The Frick Collection enclosed its outdoor garden to create the new Portico Gallery along upper Fifth Avenue. CREDIT: Michael Bodycomb
Henry Clay Frick, who died in 1919, always intended to build an addition to his 1914 mansion—now The Frick Collection—to house his growing collection of sculpture. The project was postponed because of World War I, and Frick died before it could be resumed. Now, almost a hundred years later, the museum has added a new display space called the Portico Gallery. The Frick worked with architecture firm Davis Brody Bond to enclose its garden portico and turn it into an indoor gallery space.

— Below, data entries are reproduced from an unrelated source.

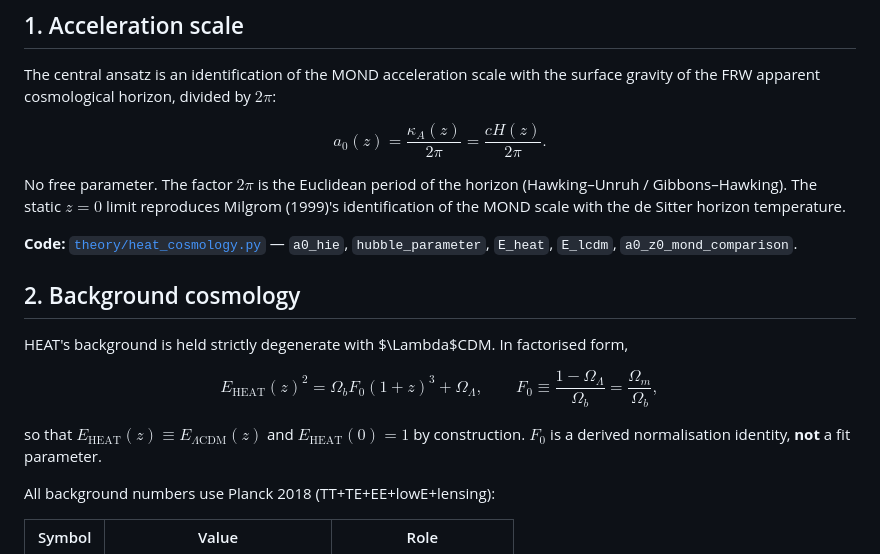
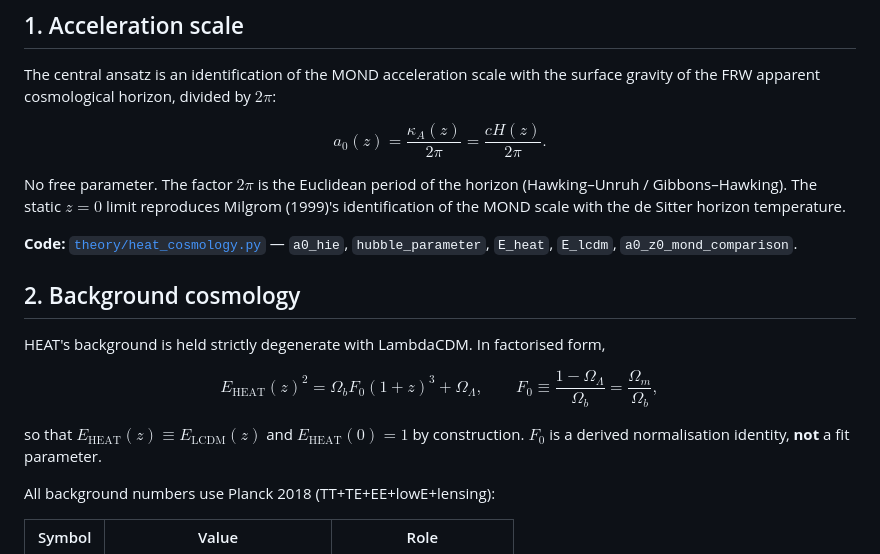
Before and after one commit to bogdanenciu/HEAT-paper, a Markdown page: HEAT_THEORY.md, the part around the change. GitHub-like rendering.

```diff
--- a/HEAT_THEORY.md
+++ b/HEAT_THEORY.md
@@ -14,7 +14,7 @@ a_0(z) = \frac{\kappa_A(z)}{2\pi} = \frac{c H(z)}{2\pi}.
 $$
 
 No free parameter. The factor $2\pi$ is the Euclidean period of the
-horizon (Hawking–Unruh / Gibbons–Hawking). The static $z=0$ limit
+horizon (Hawking–Unruh / Gibbons–Hawking). The static $z = 0$ limit
 reproduces Milgrom (1999)'s identification of the MOND scale with the
 de Sitter horizon temperature.
 
@@ -23,7 +23,7 @@ de Sitter horizon temperature.
 
 ## 2. Background cosmology
 
-HEAT's background is held strictly degenerate with $\Lambda$CDM. In
+HEAT's background is held strictly degenerate with LambdaCDM. In
 factorised form,
 
 $$
@@ -31,7 +31,7 @@ E_{\mathrm{HEAT}}(z)^2 = \Omega_b F_0 (1+z)^3 + \Omega_\Lambda,
 \qquad F_0 \equiv \frac{1 - \Omega_\Lambda}{\Omega_b} = \frac{\Omega_m}{\Omega_b},
 $$
 
-so that $E_{\mathrm{HEAT}}(z) \equiv E_{\Lambda\mathrm{CDM}}(z)$ and
+so that $E_{\mathrm{HEAT}}(z) \equiv E_{\mathrm{LCDM}}(z)$ and
 $E_{\mathrm{HEAT}}(0) = 1$ by construction. $F_0$ is a derived
 normalisation identity, **not** a fit parameter.
 
```
Also changed, not shown: README.md (+8 -7 lines).
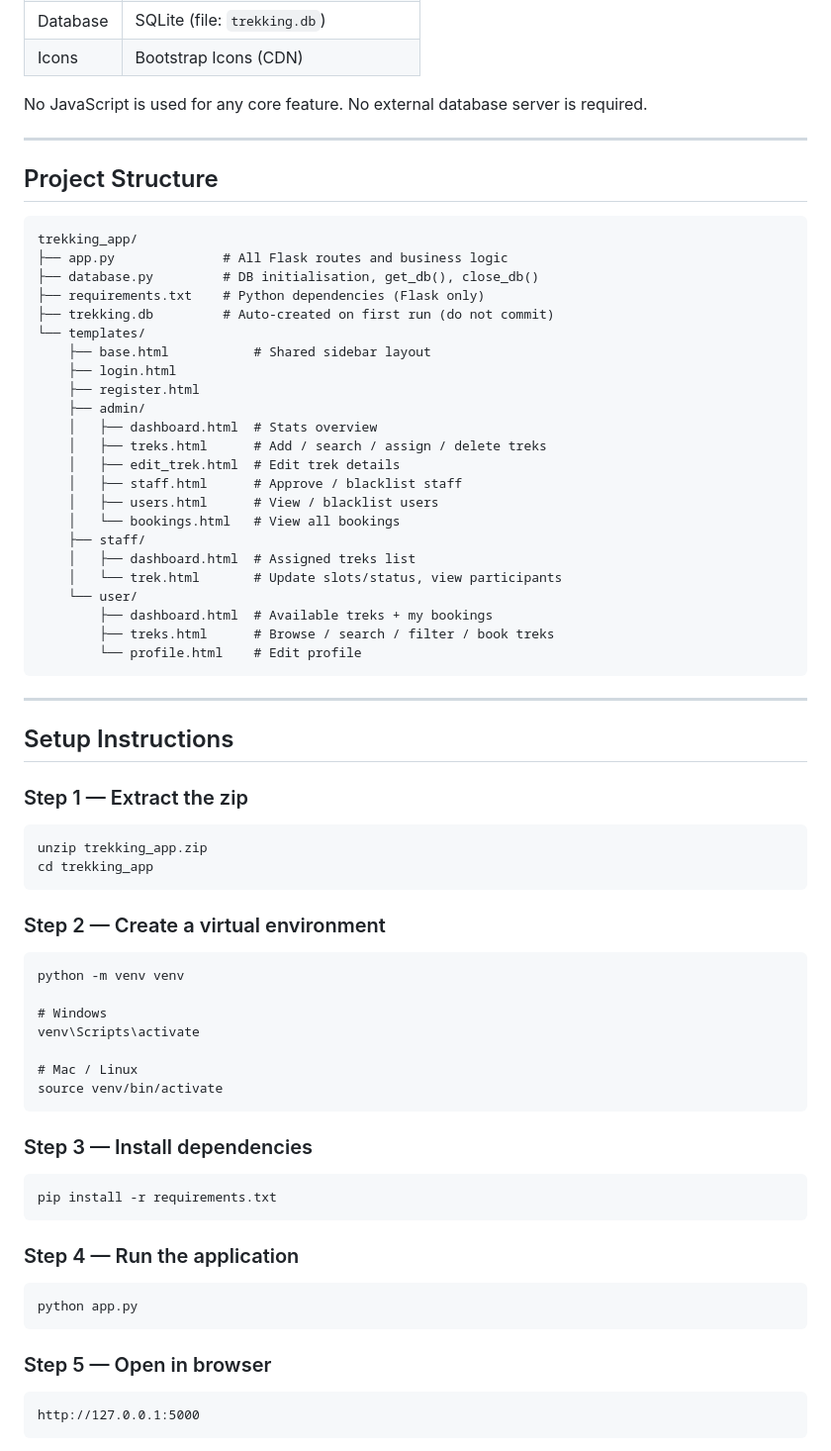
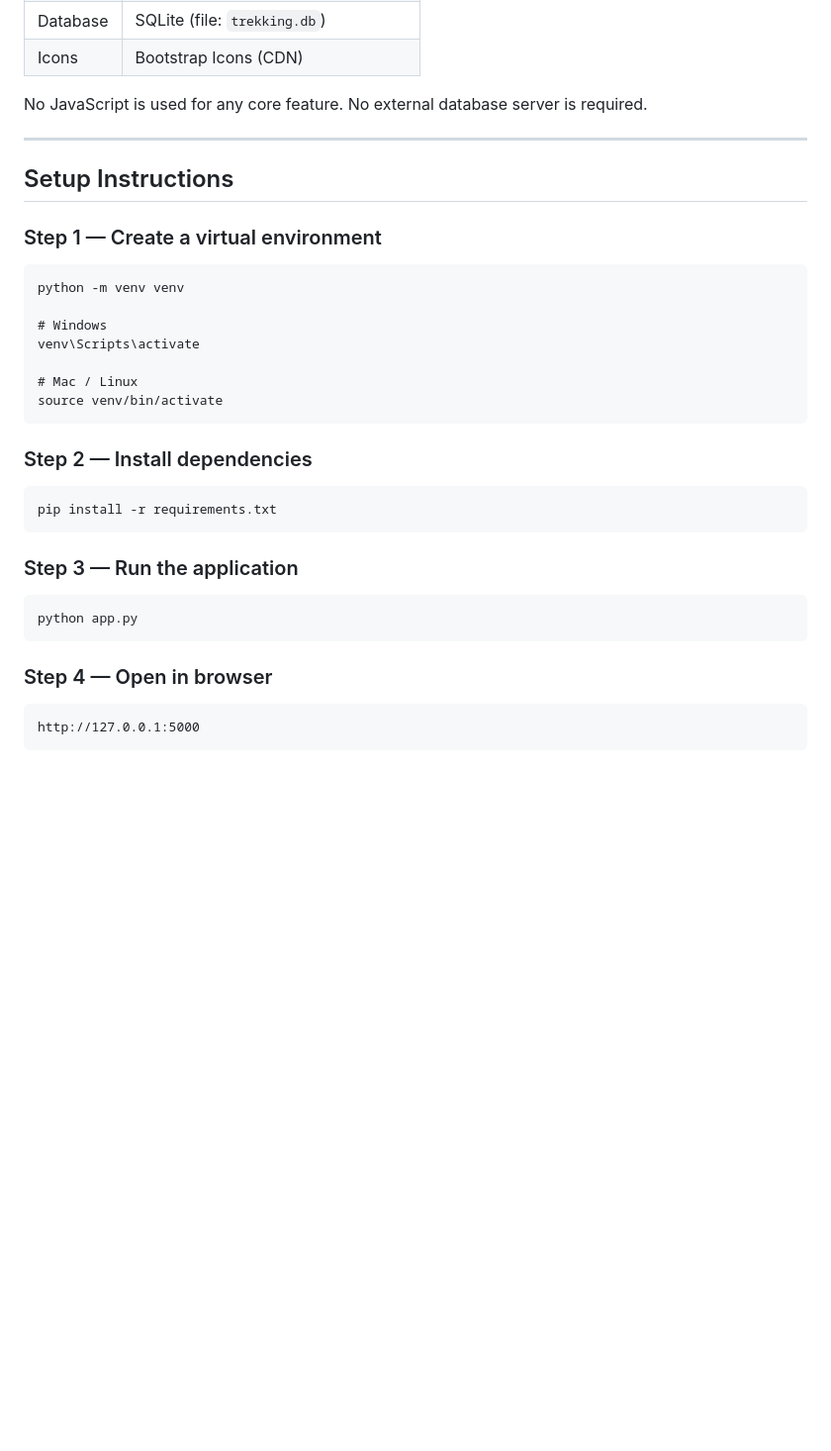
Before and after one commit to shakthi215/trekking_app, a Markdown page: Readme.md, the part around the change. Shown at 99% size. GitHub-like rendering; blank space fills up the shorter version.

Commit message:
modified

````diff
--- a/Readme.md
+++ b/Readme.md
@@ -17,45 +17,9 @@ No JavaScript is used for any core feature. No external database server is requi
 
 ---
 
-## Project Structure
-
-```
-trekking_app/
-├── app.py              # All Flask routes and business logic
-├── database.py         # DB initialisation, get_db(), close_db()
-├── requirements.txt    # Python dependencies (Flask only)
-├── trekking.db         # Auto-created on first run (do not commit)
-└── templates/
-    ├── base.html           # Shared sidebar layout
-    ├── login.html
-    ├── register.html
-    ├── admin/
-    │   ├── dashboard.html  # Stats overview
-    │   ├── treks.html      # Add / search / assign / delete treks
-    │   ├── edit_trek.html  # Edit trek details
-    │   ├── staff.html      # Approve / blacklist staff
-    │   ├── users.html      # View / blacklist users
-    │   └── bookings.html   # View all bookings
-    ├── staff/
-    │   ├── dashboard.html  # Assigned treks list
-    │   └── trek.html       # Update slots/status, view participants
-    └── user/
-        ├── dashboard.html  # Available treks + my bookings
-        ├── treks.html      # Browse / search / filter / book treks
-        └── profile.html    # Edit profile
-```
-
----
-
 ## Setup Instructions
 
-### Step 1 — Extract the zip
-```
-unzip trekking_app.zip
-cd trekking_app
-```
-
-### Step 2 — Create a virtual environment
+### Step 1 — Create a virtual environment
 ```
 python -m venv venv
 
@@ -66,17 +30,17 @@ venv\Scripts\activate
 source venv/bin/activate
 ```
 
-### Step 3 — Install dependencies
+### Step 2 — Install dependencies
 ```
 pip install -r requirements.txt
 ```
 
-### Step 4 — Run the application
+### Step 3 — Run the application
 ```
 python app.py
 ```
 
-### Step 5 — Open in browser
+### Step 4 — Open in browser
 ```
 http://127.0.0.1:5000
 ```
````
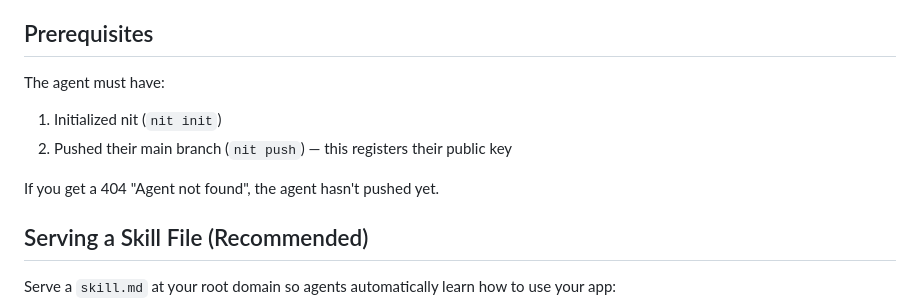
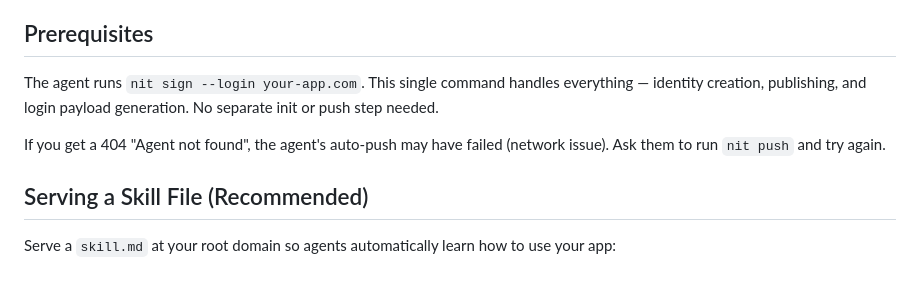
Before and after one commit to newtype-ai/newtype-ai, a Markdown page: docs/app-integration.md, the part around the change. Rendered like a GitHub page; blank space fills up the shorter version.

Commit message:
docs: nit sign --login handles everything, simplify prerequisites
Co-Authored-By: Claude Opus 4.6 (1M context) <noreply@anthropic.com>

```diff
--- a/docs/app-integration.md
+++ b/docs/app-integration.md
@@ -248,11 +248,9 @@ The cryptographic fields (`publicKey`, `wallet`) are enforced by nit and cannot
 
 ## Prerequisites
 
-The agent must have:
-1. Initialized nit (`nit init`)
-2. Pushed their main branch (`nit push`) — this registers their public key
+The agent runs `nit sign --login your-app.com`. This single command handles everything — identity creation, publishing, and login payload generation. No separate init or push step needed.
 
-If you get a 404 "Agent not found", the agent hasn't pushed yet.
+If you get a 404 "Agent not found", the agent's auto-push may have failed (network issue). Ask them to run `nit push` and try again.
 
 ## Serving a Skill File (Recommended)
 
```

A compact 815 square feet along Fifth Avenue in Manhattan, the gallery opened with 65 examples of Meissen porcelain and two 18th-century statues by Jean-Antoine Houdon. That exhibit runs until April 29. The new space will be used for rotating art and sculpture displays.